A Note on Morality and Ethics
The words morality and ethics are often used interchangeably, with one or another carrying emotional connotations depending on circumstance. While there is no universally agreedupon definition of either word, there is a widely held consensus among philosophers on usage. On the one hand, morality refers to the choices an individual makes about right and wrong based on personal conscience and feelings. On the other hand, ethics refers to systematic thinking about right and wrong, leading to principles from which we may try to make decisions in specific circumstances. A prominent example is professional ethics, the principles governing behavior in fields such as law, engineering and medicine. Thus, the physicians' Hippocratic Oath is an ethical system in which the commitment to act for good of patients is understood as systematically related to a commitment to do no harm to anyone. Because ethical principles are thought through systematically, they are generally codified by specialists and provided to us by an external authority.

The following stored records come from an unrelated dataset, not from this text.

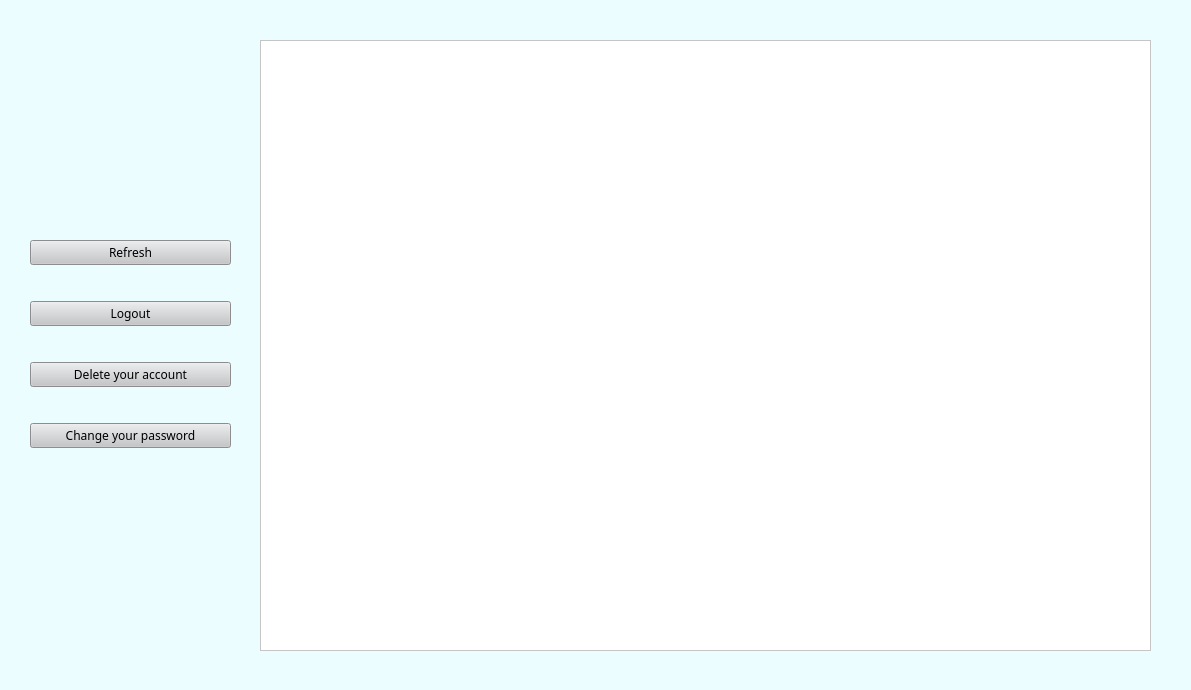
EchipaSMC/Biblioteca, file Biblioteca/UserApp/BorrowedBooksList.ui: the form before one commit.
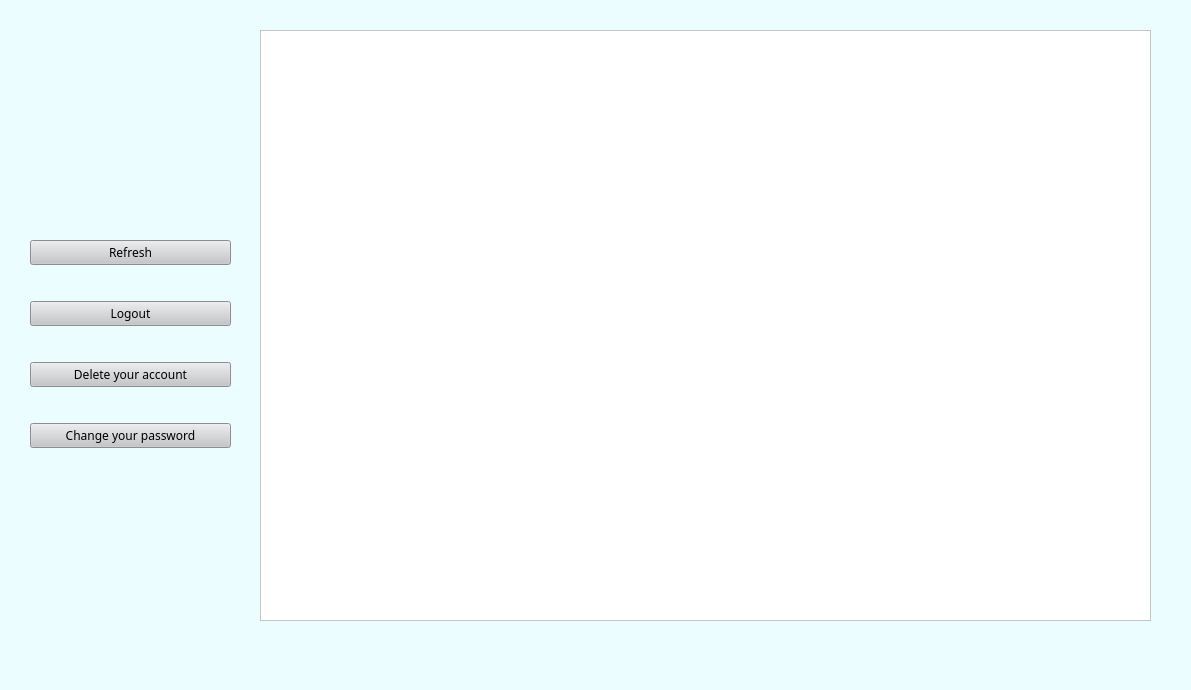
The form after the commit.

Patch:
```diff
--- a/Biblioteca/UserApp/BorrowedBooksList.ui
+++ b/Biblioteca/UserApp/BorrowedBooksList.ui
@@ -21,9 +21,9 @@
    <property name="geometry">
     <rect>
      <x>230</x>
-     <y>10</y>
+     <y>0</y>
      <width>951</width>
-     <height>671</height>
+     <height>651</height>
     </rect>
    </property>
    <layout class="QVBoxLayout" name="verticalLayout">
```
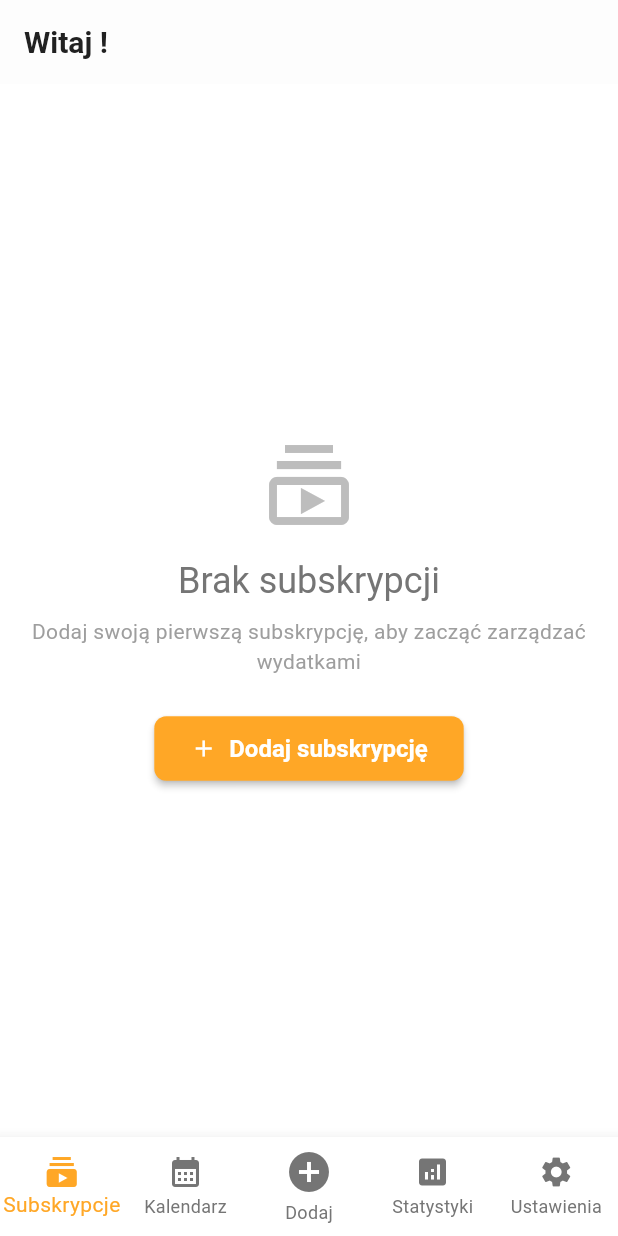
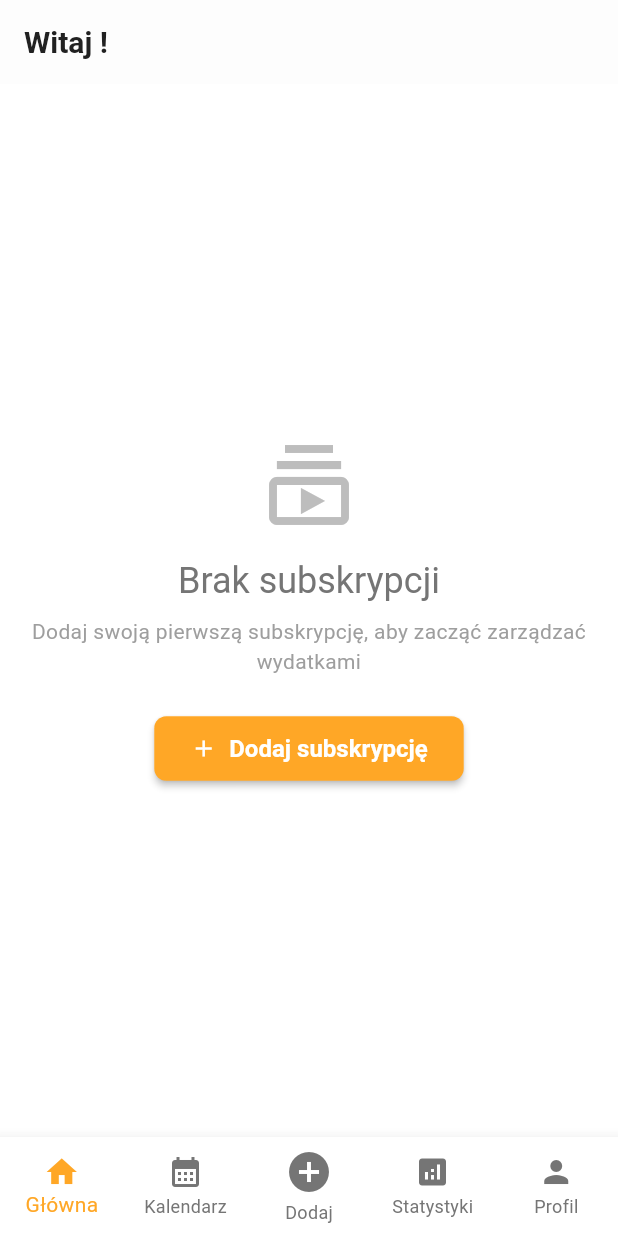
Before and after one commit to domi802/praca_inzynierska, a Flutter app: the screen it shows once a user with an empty profile is signed in, on a phone screen of 412 x 824 dp. Run offline on Flutter 3.47's test engine with Material 3 defaults, Android fonts, the phone set to English and light mode, and no system bars; our stand-ins replace cloud_firestore, equatable, firebase_auth, firebase_core, flutter_bloc, flutter_local_notifications and 4 more; accounts and stored records are empty.

Commit message:
change icons

```diff
--- a/lib/core/widgets/main_scaffold.dart
+++ b/lib/core/widgets/main_scaffold.dart
@@ -27,8 +27,8 @@ class MainScaffold extends StatelessWidget {
       onTap: (index) => _onItemTapped(context, index),
       items: const [
         BottomNavigationBarItem(
-          icon: Icon(Icons.subscriptions),
-          label: 'Subskrypcje',
+          icon: Icon(Icons.home),
+          label: 'Główna',
         ),
         BottomNavigationBarItem(
           icon: Icon(Icons.calendar_month),
@@ -43,8 +43,8 @@ class MainScaffold extends StatelessWidget {
           label: 'Statystyki',
         ),
         BottomNavigationBarItem(
-          icon: Icon(Icons.settings),
-          label: 'Ustawienia',
+          icon: Icon(Icons.person),
+          label: 'Profil',
         ),
       ],
     );
@@ -52,15 +52,15 @@ class MainScaffold extends StatelessWidget {
 
   int _getSelectedIndex(String currentPath) {
     if (currentPath == '/' || currentPath.startsWith('/subscription')) {
-      return 0; // Subskrypcje
+      return 0; // Główna
     } else if (currentPath.startsWith('/calendar')) {
       return 1; // Kalendarz
     } else if (currentPath.startsWith('/stats')) {
       return 3; // Statystyki (przesunięte o jeden)
     } else if (currentPath.startsWith('/settings')) {
-      return 4; // Ustawienia (przesunięte o jeden)
+      return 4; // Profil (przesunięte o jeden)
     }
-    return 0; // Domyślnie subskrypcje
+    return 0; // Domyślnie główna
   }
 
   void _onItemTapped(BuildContext context, int index) {
```
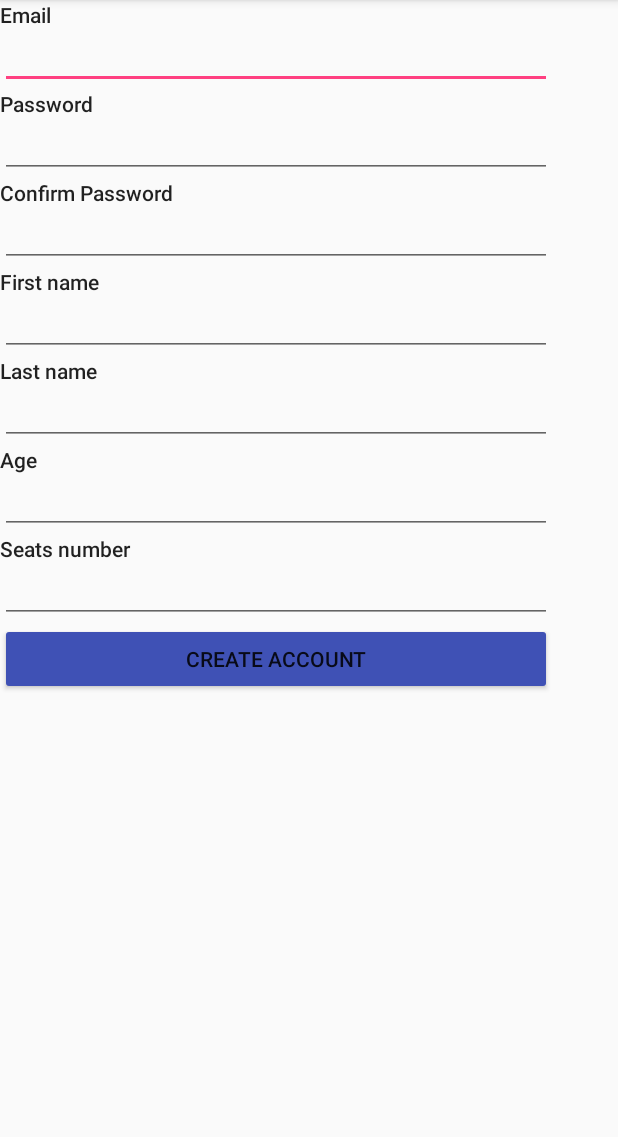
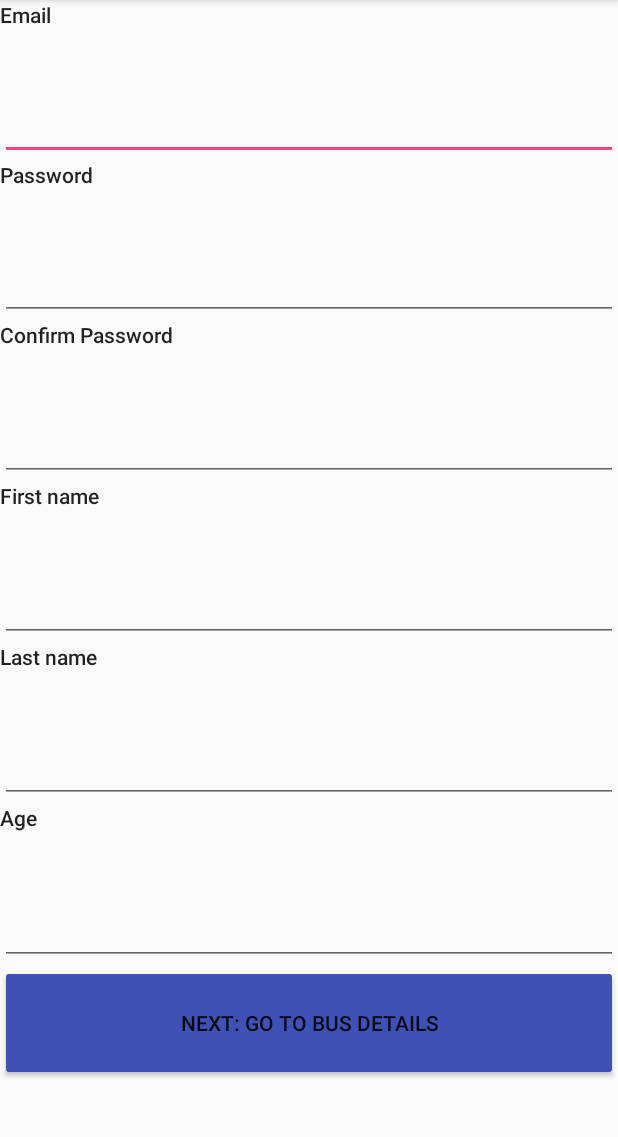
Before and after one commit to Vityoube/MagisterProject, an Android app: the screen it shows after launch (SignupActivity), after a tap on "SIGN UP AS A DRIVER", on a phone screen of 412 x 824 dp, the part 84-1221 px from its top. Run offline under Robolectric (Android 15) with nearby library versions, the phone set to English and light mode, and no system bars; our stand-ins replace Firebase (no records; nobody signed in at launch, a user with empty details on screens opened directly).

Commit message:
Bus Details (number of seats, trunk, salon trunk, minimum number of seats) can be set on registration.

```diff
--- a/app/src/main/res/layout/activity_driver_signup.xml
+++ b/app/src/main/res/layout/activity_driver_signup.xml
@@ -7,24 +7,27 @@
     tools:context="vkalashnykov.org.busapplication.SignupActivity">
 
     <LinearLayout
-        android:layout_width="368dp"
-        android:layout_height="495dp"
+        android:layout_width="match_parent"
+        android:layout_height="match_parent"
         android:orientation="vertical"
         tools:layout_editor_absoluteX="8dp"
-        tools:layout_editor_absoluteY="8dp">
+        tools:layout_editor_absoluteY="8dp"
+        android:weightSum="1">
 
 
         <TextView
             android:id="@+id/usernameLabel"
             android:layout_width="match_parent"
-            android:layout_height="wrap_content"
+            android:layout_height="0dp"
+            android:layout_weight="0.05"
             android:text="@string/email"
             android:textAppearance="@style/TextAppearance.AppCompat.Body2" />
 
         <EditText
             android:id="@+id/usernameInput"
             android:layout_width="match_parent"
-            android:layout_height="wrap_content"
+            android:layout_height="0dp"
+            android:layout_weight="0.09"
             android:ems="10"
             android:inputType="text"
             android:textAppearance="@style/TextAppearance.AppCompat.Body2" />
@@ -32,14 +35,16 @@
         <TextView
             android:id="@+id/Password"
             android:layout_width="match_parent"
-            android:layout_height="wrap_content"
+            android:layout_height="0dp"
+            android:layout_weight="0.05"
             android:text="@string/password"
             android:textAppearance="@style/TextAppearance.AppCompat.Body2" />
 
         <EditText
             android:id="@+id/passwordInput"
             android:layout_width="match_parent"
-            android:layout_height="wrap_content"
+            android:layout_height="0dp"
+            android:layout_weight="0.09"
             android:ems="10"
             android:inputType="textPassword"
             android:textAppearance="@style/TextAppearance.AppCompat.Body2" />
@@ -47,14 +52,16 @@
         <TextView
             android:id="@+id/password2"
             android:layout_width="match_parent"
-            android:layout_height="wrap_content"
+            android:layout_height="0dp"
+            android:layout_weight="0.05"
             android:text="@string/password2"
             android:textAppearance="@style/TextAppearance.AppCompat.Body2" />
 
         <EditText
             android:id="@+id/passwordInput2"
             android:layout_width="match_parent"
-            android:layout_height="wrap_content"
+            android:layout_height="0dp"
+            android:layout_weight="0.09"
             android:ems="10"
             android:inputType="textPassword"
             android:textAppearance="@style/TextAppearance.AppCompat.Body2" />
@@ -62,14 +69,16 @@
         <TextView
             android:id="@+id/name"
             android:layout_width="match_parent"
-            android:layout_height="wrap_content"
+            android:layout_height="0dp"
+            android:layout_weight="0.05"
             android:text="@string/firstName"
             android:textAppearance="@style/TextAppearance.AppCompat.Body2" />
 
         <EditText
             android:id="@+id/firstNameInput"
             android:layout_width="match_parent"
-            android:layout_height="wrap_content"
+            android:layout_height="0dp"
+            android:layout_weight="0.09"
             android:ems="10"
             android:inputType="textPersonName"
             android:textAppearance="@style/TextAppearance.AppCompat.Body2" />
@@ -77,14 +86,16 @@
         <TextView
             android:id="@+id/lastName"
             android:layout_width="match_parent"
-            android:layout_height="wrap_content"
+            android:layout_height="0dp"
+            android:layout_weight="0.05"
             android:text="@string/lastName"
             android:textAppearance="@style/TextAppearance.AppCompat.Body2" />
 
         <EditText
             android:id="@+id/lastNameInput"
             android:layout_width="match_parent"
-            android:layout_height="wrap_content"
+            android:layout_height="0dp"
+            android:layout_weight="0.09"
             android:ems="10"
             android:inputType="textPersonName"
             android:textAppearance="@style/TextAppearance.AppCompat.Body2" />
@@ -92,40 +103,27 @@
         <TextView
             android:id="@+id/age"
             android:layout_width="match_parent"
-            android:layout_height="wrap_content"
+            android:layout_height="0dp"
+            android:layout_weight="0.05"
             android:text="@string/age"
             android:textAppearance="@style/TextAppearance.AppCompat.Body2" />
 
         <EditText
             android:id="@+id/ageInput"
             android:layout_width="match_parent"
-            android:layout_height="wrap_content"
+            android:layout_height="0dp"
+            android:layout_weight="0.09"
             android:ems="10"
             android:inputType="number"
             android:textAppearance="@style/TextAppearance.AppCompat.Body2" />
-
-        <TextView
-            android:id="@+id/busSize"
+        <Button
+            android:id="@+id/goToBusDetails"
             android:layout_width="match_parent"
-            android:layout_height="wrap_content"
-            android:text="@string/busSeatsSize"
-            android:textAppearance="@style/TextAppearance.AppCompat.Body2" />
-
-        <EditText
-            android:id="@+id/busSizeInput"
-            android:layout_width="match_parent"
-            android:layout_height="wrap_content"
-            android:ems="10"
-            android:inputType="number"
-            android:textAppearance="@style/TextAppearance.AppCompat.Body2" />
-
-        <Button
-            android:id="@+id/signupButton"
-            android:layout_width="match_parent"
-            android:layout_height="wrap_content"
+            android:layout_height="0dp"
+            android:layout_weight="0.1"
             android:backgroundTint="@color/colorPrimary"
-            android:onClick="signupDriver"
-            android:text="@string/create_account" />
+            android:onClick="goToBusDetails"
+            android:text="@string/goToBusDetails" />
 
     </LinearLayout>
 </android.support.constraint.ConstraintLayout>
--- a/app/src/main/res/values/strings.xml
+++ b/app/src/main/res/values/strings.xml
@@ -54,5 +54,6 @@
     <string name="minimumSeatsNumberShortened">Min seats number</string>
     <string name="modify">Modify</string>
     <string name="allSeats">General seats</string>
+    <string name="goToBusDetails">Next: go to Bus Details</string>
 
 </resources>
```
Also changed, not shown: app/src/main/java/vkalashnykov/org/busapplication/SignupActivity.java (+85 -34 lines), app/src/main/java/vkalashnykov/org/busapplication/api/domain/Driver.java (+22 -6 lines), app/src/main/res/layout/driver_bus_details_signup.xml (added, +87 -0 lines), 1 other file.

Nevertheless, most of us possess a "moral compass" that guides us through our lives without our giving very much thought to the relationships among our moral decisions. Because our moral sense is influenced by various influences from diverse sources, the same individual who wishes to suppress the freedom of women, or the culture of national and sexual minorities, may be the first to rush into a burning building to rescue the very people he finds "immoral". In unusual circumstances, such apparent inconsistencies may lead one to question his or her private morality and attempt to resolve these questions through ethical principle.
The Moral Third
Relational psychoanalyst Jessica Benjamin uses the term “moral third” in the context of dispute resolution to mean a space where “opponents can intersubjectively listen to each other’s stories and feel what each other feel, while retaining their own identities. To accomplish this goal the dialogue leader facilitates the empathic connection between human beings, their ability to listen to one another and feel, hear and recognize the other”. The development of this connection builds on the individuals’ moral sense.
The Ethical Mindset
The concept of “ethical mindset” grew out of Jessica Benjamin’s “moral third.” Developed by relational psychotherapist and peace activist Irris Singer (and her merry band), this is a multi-stage guided process designed to help in stepping out of denial, overcoming perpetrator/victim identities, diminishing trauma and ending violence. This denial refers to the mental roadblocks that prevent us from acknowledging the irreducible humanity of certain others and experiencing empathy for their concerns. In stepping out of denial we must recognize the “otherness” of the other and overcome whatever resistance we may find in ourselves to disqualify difference. The opposite of denial may be compared to the fundamental act of hospitality, the offering of shelter to a stranger. The acceptance of an “otherness” that poses no threat to the identity of the host strengthens both host and stranger, affirming the freedom and authenticity of each in a reciprocal act that transcends the limited perspective of either. The “ethical mindset” concerns the systematic attention to the ethics of reciprocity and intersubjectivity built upon this notion of hospitality.